GUEST POST: Amelia Smith on Kazuo Ishiguro’s THE BURIED GIANT

Today, SPFBO author Amelia Smith is dropping by to give us her thoughts of Kazuo Ishiguro’s novel, The Buried Giant.


I used to think that fantasy was a genre, and that I knew what it was about. Then I tried to write a nice, quick, pulpy fantasy novel, and discovered that I had no idea what I was doing. That was almost a decade and a half ago, and the boundaries of the genre haven’t gotten any less blurry for me.

I had read fantasy novels, dozens of them. My favorites included C.S. Lewis’s Chronicles of Narnia, which I’d read multiple times in elementary school, and The Mists of Avalon, by Marion Zimmer Bradley (which I’ve since tried to re-read, and didn’t like it as much as I used to). What I was aiming for was a mix of imagination and allegory, but apparently that wasn’t enough. I needed a plot and characters, too, so I got those. I drafted, revised, rewrote, and revised again. Then I looked around, only to discover that this so-called genre wasn’t what I thought it was at all.

Within speculative fiction, there are dozens of sub-genres with non-overlapping or barely overlapping readerships, from shifter romance to literary fairy tales to hard sci-fi to “Tolkien knock-offs.” My husband and I both read speculative fiction, but he reads mostly Lovecraftian short stories while I lean towards literary fantasy novels. I also read literary fiction, and sometimes the literary stuff is as fantastical as the fantasy. I mean, why isn’t Salman Rushdie’s work shelved in the fantasy section? Why isn’t Jo Walton in general fiction?

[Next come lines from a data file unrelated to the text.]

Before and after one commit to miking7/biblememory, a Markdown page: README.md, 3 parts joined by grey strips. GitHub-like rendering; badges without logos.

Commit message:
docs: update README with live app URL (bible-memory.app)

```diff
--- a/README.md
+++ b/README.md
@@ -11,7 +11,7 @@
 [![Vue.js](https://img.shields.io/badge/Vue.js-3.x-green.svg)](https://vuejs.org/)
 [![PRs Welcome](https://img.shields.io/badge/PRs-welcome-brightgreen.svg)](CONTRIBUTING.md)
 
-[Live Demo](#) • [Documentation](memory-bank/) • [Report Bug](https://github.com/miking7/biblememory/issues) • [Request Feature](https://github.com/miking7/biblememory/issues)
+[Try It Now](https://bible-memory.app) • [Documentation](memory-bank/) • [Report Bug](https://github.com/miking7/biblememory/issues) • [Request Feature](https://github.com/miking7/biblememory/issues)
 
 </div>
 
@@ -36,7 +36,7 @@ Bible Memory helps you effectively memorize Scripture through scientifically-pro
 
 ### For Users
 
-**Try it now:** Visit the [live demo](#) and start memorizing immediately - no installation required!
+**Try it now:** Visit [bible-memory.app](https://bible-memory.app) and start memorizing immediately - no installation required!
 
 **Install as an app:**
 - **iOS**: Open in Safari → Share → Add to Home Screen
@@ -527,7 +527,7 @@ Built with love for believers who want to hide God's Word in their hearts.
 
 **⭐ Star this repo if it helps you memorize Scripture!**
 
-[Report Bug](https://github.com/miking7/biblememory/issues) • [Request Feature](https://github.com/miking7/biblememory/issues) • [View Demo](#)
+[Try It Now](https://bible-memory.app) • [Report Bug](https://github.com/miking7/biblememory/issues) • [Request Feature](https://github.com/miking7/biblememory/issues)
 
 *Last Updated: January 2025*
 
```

The line between literary fiction and fantasy is blurry, but sometimes an author tries to cross over (sort of) and trips up horribly. I’d heard good things about Kazuo Ishiguro, so when the buzz got going about The Buried Giant I checked it out. It was not what I would call a masterpiece. In some ways, it was like looking at my own first efforts to write fantasy, but also reminiscent of Phantastes by George MacDonald (first published in 1858) a book I fought my way way through recently because of C.S. Lewis’s gushing introduction to it. Phantastes was rich with allegory and description, not so strong on the forward drive of plot. The Buried Giant had a slow, foggy atmosphere which hearkened back to that Ur text of 20th century fantasy.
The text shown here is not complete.